Across all lines of the entries, tally those with the word "much" in them. The reply is the tally, by itself.
○ ○ ○ ○
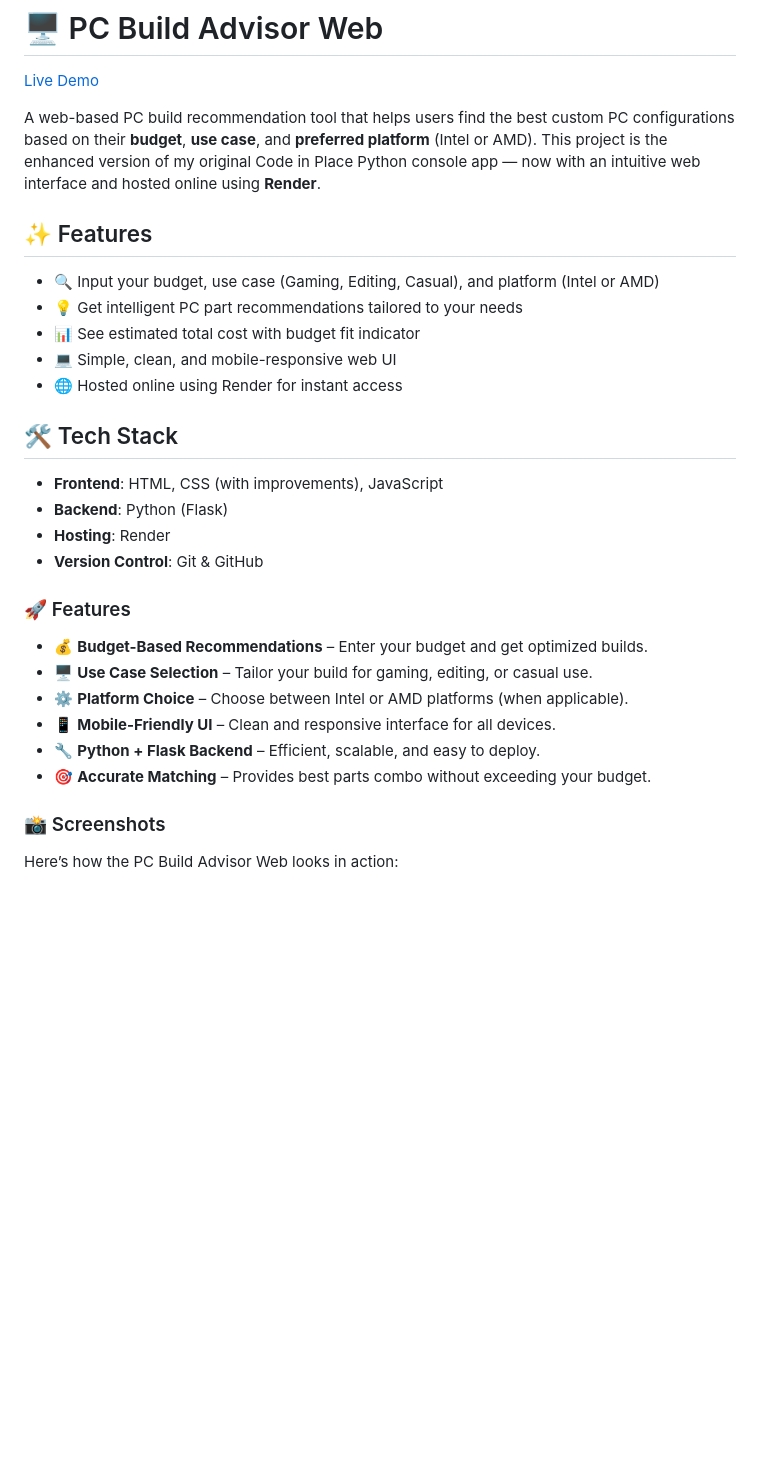
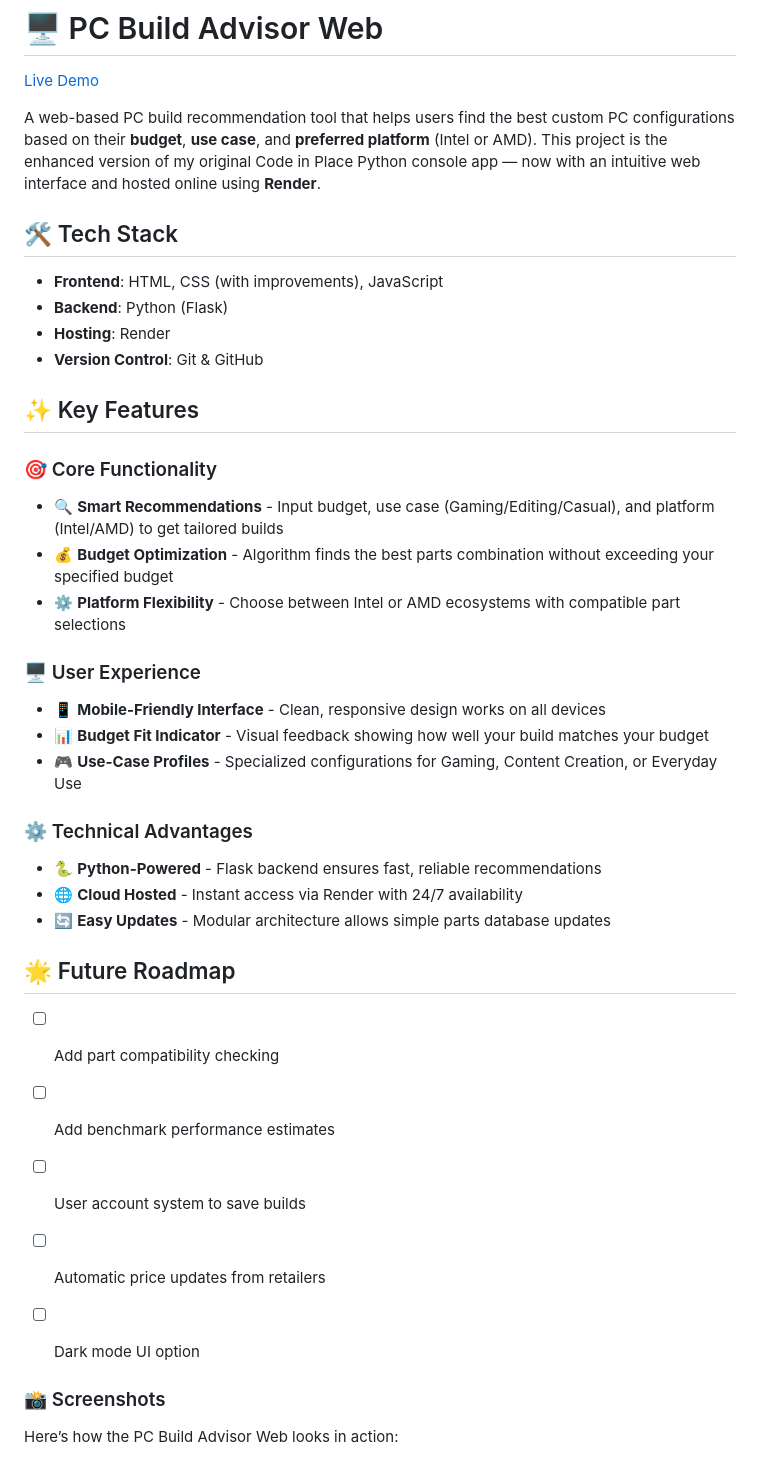
Before and after one commit to mrdracula3225/pc-build-advisor-web, a Markdown page: README.md, the part around the change. Drawn GitHub-style; blank space fills up the shorter version.

Commit message:
improved redme.md

```diff
--- a/README.md
+++ b/README.md
@@ -3,15 +3,6 @@
 [Live Demo](https://pc-build-advisor-web.onrender.com)
 
 A web-based PC build recommendation tool that helps users find the best custom PC configurations based on their **budget**, **use case**, and **preferred platform** (Intel or AMD). This project is the enhanced version of my original Code in Place Python console app — now with an intuitive web interface and hosted online using **Render**.
-
-
-## ✨ Features
-
-- 🔍 Input your budget, use case (Gaming, Editing, Casual), and platform (Intel or AMD)
-- 💡 Get intelligent PC part recommendations tailored to your needs
-- 📊 See estimated total cost with budget fit indicator
-- 💻 Simple, clean, and mobile-responsive web UI
-- 🌐 Hosted online using Render for instant access
 
 
 ## 🛠️ Tech Stack
@@ -22,14 +13,29 @@ A web-based PC build recommendation tool that helps users find the best custom P
 - **Version Control**: Git & GitHub
 
 
-### 🚀 Features
+## ✨ Key Features
 
-- 💰 **Budget-Based Recommendations** – Enter your budget and get optimized builds.
-- 🖥️ **Use Case Selection** – Tailor your build for gaming, editing, or casual use.
-- ⚙️ **Platform Choice** – Choose between Intel or AMD platforms (when applicable).
-- 📱 **Mobile-Friendly UI** – Clean and responsive interface for all devices.
-- 🔧 **Python + Flask Backend** – Efficient, scalable, and easy to deploy.
-- 🎯 **Accurate Matching** – Provides best parts combo without exceeding your budget.
+### 🎯 Core Functionality
+- 🔍 **Smart Recommendations** - Input budget, use case (Gaming/Editing/Casual), and platform (Intel/AMD) to get tailored builds
+- 💰 **Budget Optimization** - Algorithm finds the best parts combination without exceeding your specified budget
+- ⚙️ **Platform Flexibility** - Choose between Intel or AMD ecosystems with compatible part selections
+
+### 🖥️ User Experience
+- 📱 **Mobile-Friendly Interface** - Clean, responsive design works on all devices
+- 📊 **Budget Fit Indicator** - Visual feedback showing how well your build matches your budget
+- 🎮 **Use-Case Profiles** - Specialized configurations for Gaming, Content Creation, or Everyday Use
+
+### ⚙️ Technical Advantages
+- 🐍 **Python-Powered** - Flask backend ensures fast, reliable recommendations
+- 🌐 **Cloud Hosted** - Instant access via Render with 24/7 availability
+- 🔄 **Easy Updates** - Modular architecture allows simple parts database updates
+
+## 🌟 Future Roadmap
+- [ ] Add part compatibility checking
+- [ ] Add benchmark performance estimates
+- [ ] User account system to save builds
+- [ ] Automatic price updates from retailers
+- [ ] Dark mode UI option
 
 
 ### 📸 Screenshots
```
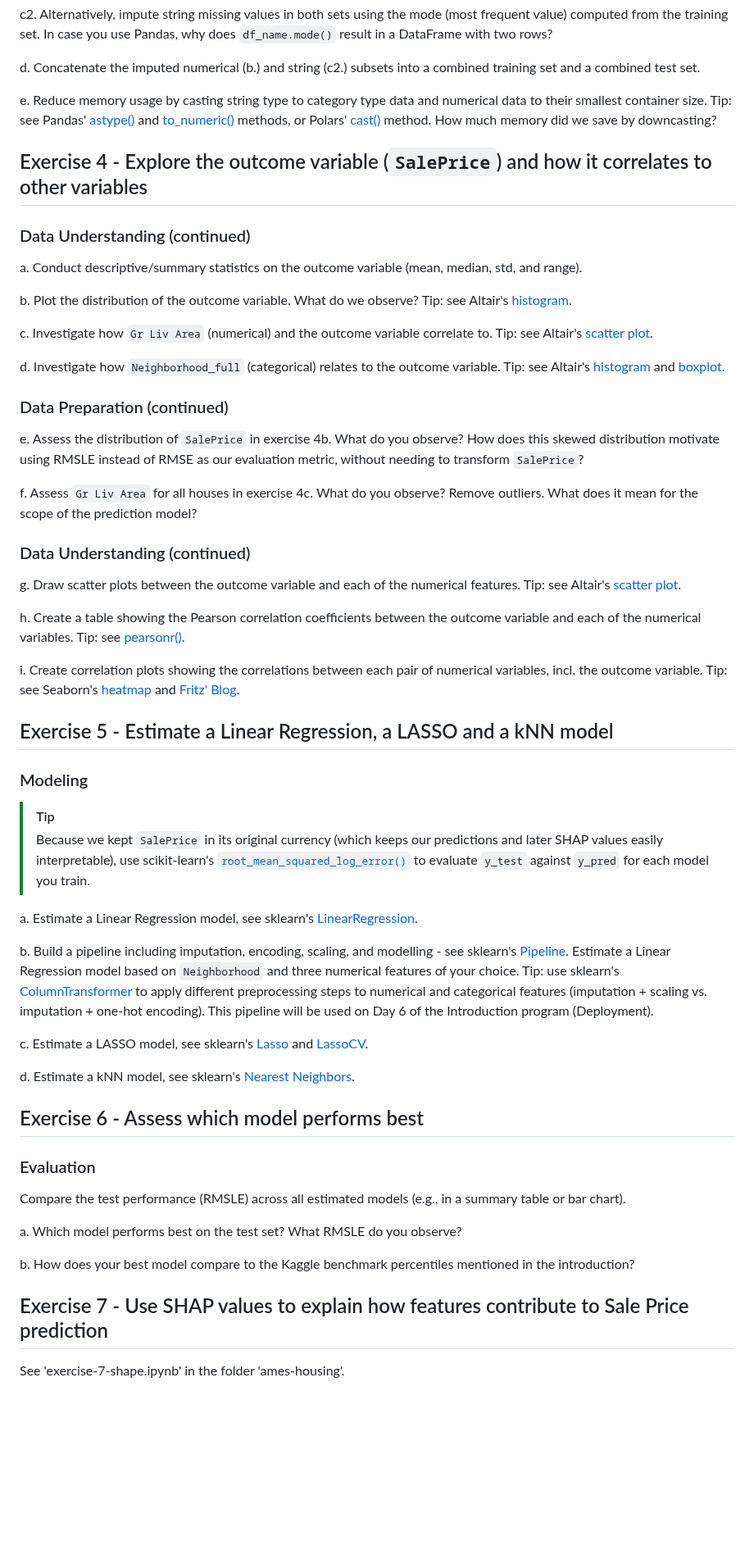
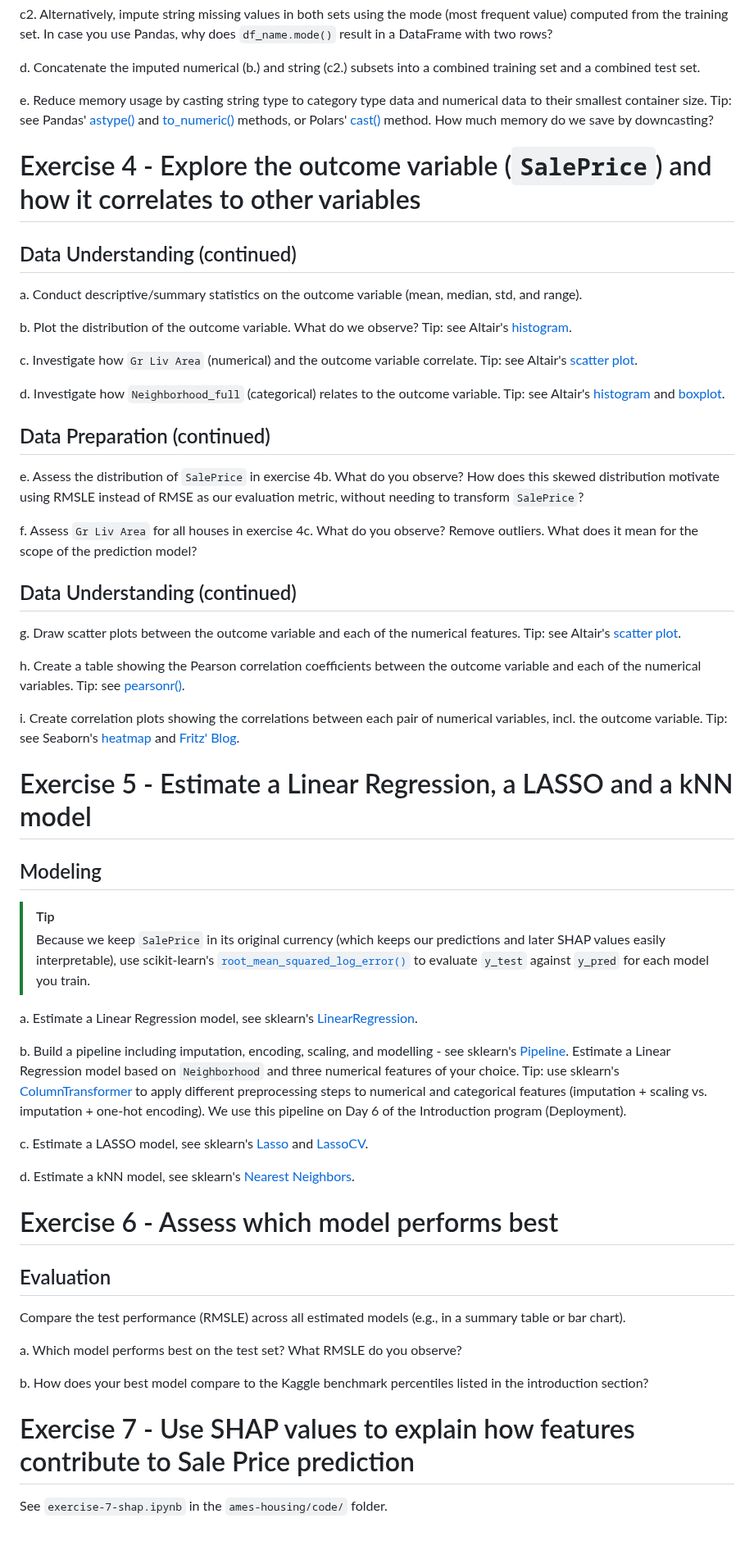
Before and after one commit to EAISI/discover-projects, a Markdown page: ames-housing/README.md, the part around one of its changes. Shown at 82% size. Rendered like a GitHub page; blank space fills up the shorter version.

```diff
--- a/ames-housing/README.md
+++ b/ames-housing/README.md
@@ -68,28 +79,27 @@ c2. Alternatively, impute string missing values in both sets using the mode (mos
 
 d. Concatenate the imputed numerical (b.) and string (c2.) subsets into a combined training set and a combined test set.
 
-e. Reduce memory usage by casting string type to category type data and numerical data to their smallest container size. Tip: see Pandas' [astype()](https://pandas.pydata.org/docs/user_guide/categorical.html) and [to_numeric()](https://pandas.pydata.org/docs/reference/api/pandas.to_numeric.html) methods, or Polars' [cast()](https://docs.pola.rs/api/python/stable/reference/series/api/polars.Series.cast.html#polars.Series.cast) method. How much memory did we save by downcasting?
+e. Reduce memory usage by casting string type to category type data and numerical data to their smallest container size. Tip: see Pandas' [astype()](https://pandas.pydata.org/docs/user_guide/categorical.html) and [to_numeric()](https://pandas.pydata.org/docs/reference/api/pandas.to_numeric.html) methods, or Polars' [cast()](https://docs.pola.rs/api/python/stable/reference/series/api/polars.Series.cast.html#polars.Series.cast) method. How much memory do we save by downcasting?
 
 
-## Exercise 4 - Explore the outcome variable (`SalePrice`) and how it correlates to other variables
-### Data Understanding (continued)
+# Exercise 4 - Explore the outcome variable (`SalePrice`) and how it correlates to other variables
+## Data Understanding (continued)
 
 a. Conduct descriptive/summary statistics on the outcome variable (mean, median, std, and range).
 
 b. Plot the distribution of the outcome variable. What do we observe? Tip: see Altair's [histogram](https://altair-viz.github.io/gallery/simple_histogram.html).
 
-c. Investigate how `Gr Liv Area` (numerical) and the outcome variable correlate to. Tip: see Altair's [scatter plot](https://altair-viz.github.io/gallery/scatter_tooltips.html).
+c. Investigate how `Gr Liv Area` (numerical) and the outcome variable correlate. Tip: see Altair's [scatter plot](https://altair-viz.github.io/gallery/scatter_tooltips.html).
 
 d. Investigate how `Neighborhood_full` (categorical) relates to the outcome variable. Tip: see Altair's [histogram](https://altair-viz.github.io/gallery/simple_histogram.html) and [boxplot](https://altair-viz.github.io/gallery/boxplot.html).
 
-### Data Preparation (continued)
+## Data Preparation (continued)
 
 e. Assess the distribution of `SalePrice` in exercise 4b. What do you observe? How does this skewed distribution motivate using RMSLE instead of RMSE as our evaluation metric, without needing to transform `SalePrice`?
 
 f. Assess `Gr Liv Area` for all houses in exercise 4c. What do you observe? Remove outliers. What does it mean for the scope of the prediction model?
 
-
-### Data Understanding (continued)
+## Data Understanding (continued)
 
 g. Draw scatter plots between the outcome variable and each of the numerical features. Tip: see Altair's [scatter plot](https://altair-viz.github.io/gallery/scatter_tooltips.html).
 
@@ -97,29 +107,29 @@ h. Create a table showing the Pearson correlation coefficients between the outco
 
 i. Create correlation plots showing the correlations between each pair of numerical variables, incl. the outcome variable. Tip: see Seaborn's [heatmap](https://seaborn.pydata.org/generated/seaborn.heatmap.html) and [Fritz' Blog](https://fritz.ai/seaborn-heatmaps-13-ways-to-customize-correlation-matrix-visualizations/).
 
-## Exercise 5 - Estimate a Linear Regression, a LASSO and a kNN model
-### Modeling
+# Exercise 5 - Estimate a Linear Regression, a LASSO and a kNN model
+## Modeling
 
 > [!TIP]
-> Because we kept `SalePrice` in its original currency (which keeps our predictions and later SHAP values easily interpretable), use scikit-learn's [`root_mean_squared_log_error()`](https://scikit-learn.org/stable/modules/generated/sklearn.metrics.root_mean_squared_log_error.html) to evaluate `y_test` against `y_pred` for each model you train.
+> Because we keep `SalePrice` in its original currency (which keeps our predictions and later SHAP values easily interpretable), use scikit-learn's [`root_mean_squared_log_error()`](https://scikit-learn.org/stable/modules/generated/sklearn.metrics.root_mean_squared_log_error.html) to evaluate `y_test` against `y_pred` for each model you train.
 
 a. Estimate a Linear Regression model, see sklearn's [LinearRegression](https://scikit-learn.org/stable/modules/generated/sklearn.linear_model.LinearRegression.html).
 
-b. Build a pipeline including imputation, encoding, scaling, and modelling - see sklearn's [Pipeline](https://scikit-learn.org/stable/modules/generated/sklearn.pipeline.Pipeline.html). Estimate a Linear Regression model based on `Neighborhood` and three numerical features of your choice. Tip: use sklearn's [ColumnTransformer](https://scikit-learn.org/stable/modules/generated/sklearn.compose.ColumnTransformer.html) to apply different preprocessing steps to numerical and categorical features (imputation + scaling vs. imputation + one-hot encoding). This pipeline will be used on Day 6 of the Introduction program (Deployment).
+b. Build a pipeline including imputation, encoding, scaling, and modelling - see sklearn's [Pipeline](https://scikit-learn.org/stable/modules/generated/sklearn.pipeline.Pipeline.html). Estimate a Linear Regression model based on `Neighborhood` and three numerical features of your choice. Tip: use sklearn's [ColumnTransformer](https://scikit-learn.org/stable/modules/generated/sklearn.compose.ColumnTransformer.html) to apply different preprocessing steps to numerical and categorical features (imputation + scaling vs. imputation + one-hot encoding). We use this pipeline on Day 6 of the Introduction program (Deployment).
 
 c. Estimate a LASSO model, see sklearn's [Lasso](https://scikit-learn.org/stable/modules/generated/sklearn.linear_model.Lasso.html) and [LassoCV](https://scikit-learn.org/stable/modules/generated/sklearn.linear_model.LassoCV.html).
 
 d. Estimate a kNN model, see sklearn's [Nearest Neighbors](https://scikit-learn.org/stable/modules/neighbors.html).
 
-## Exercise 6 - Assess which model performs best
-### Evaluation
+# Exercise 6 - Assess which model performs best
+## Evaluation
 
 Compare the test performance (RMSLE) across all estimated models (e.g., in a summary table or bar chart).
 
 a. Which model performs best on the test set? What RMSLE do you observe?
 
-b. How does your best model compare to the Kaggle benchmark percentiles mentioned in the introduction?
+b. How does your best model compare to the Kaggle benchmark percentiles listed in the introduction section?
 
-## Exercise 7 - Use SHAP values to explain how features contribute to Sale Price prediction
+# Exercise 7 - Use SHAP values to explain how features contribute to Sale Price prediction
 
-See 'exercise-7-shape.ipynb' in the folder 'ames-housing\'.
+See `exercise-7-shap.ipynb` in the `ames-housing/code/` folder.
```
Also changed, not shown: other parts of ames-housing/README.md (+30 -19 lines), ames-housing/images/banner.jpg (added), 35 other files.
○ ○ ○ ○
- Output for this task:
2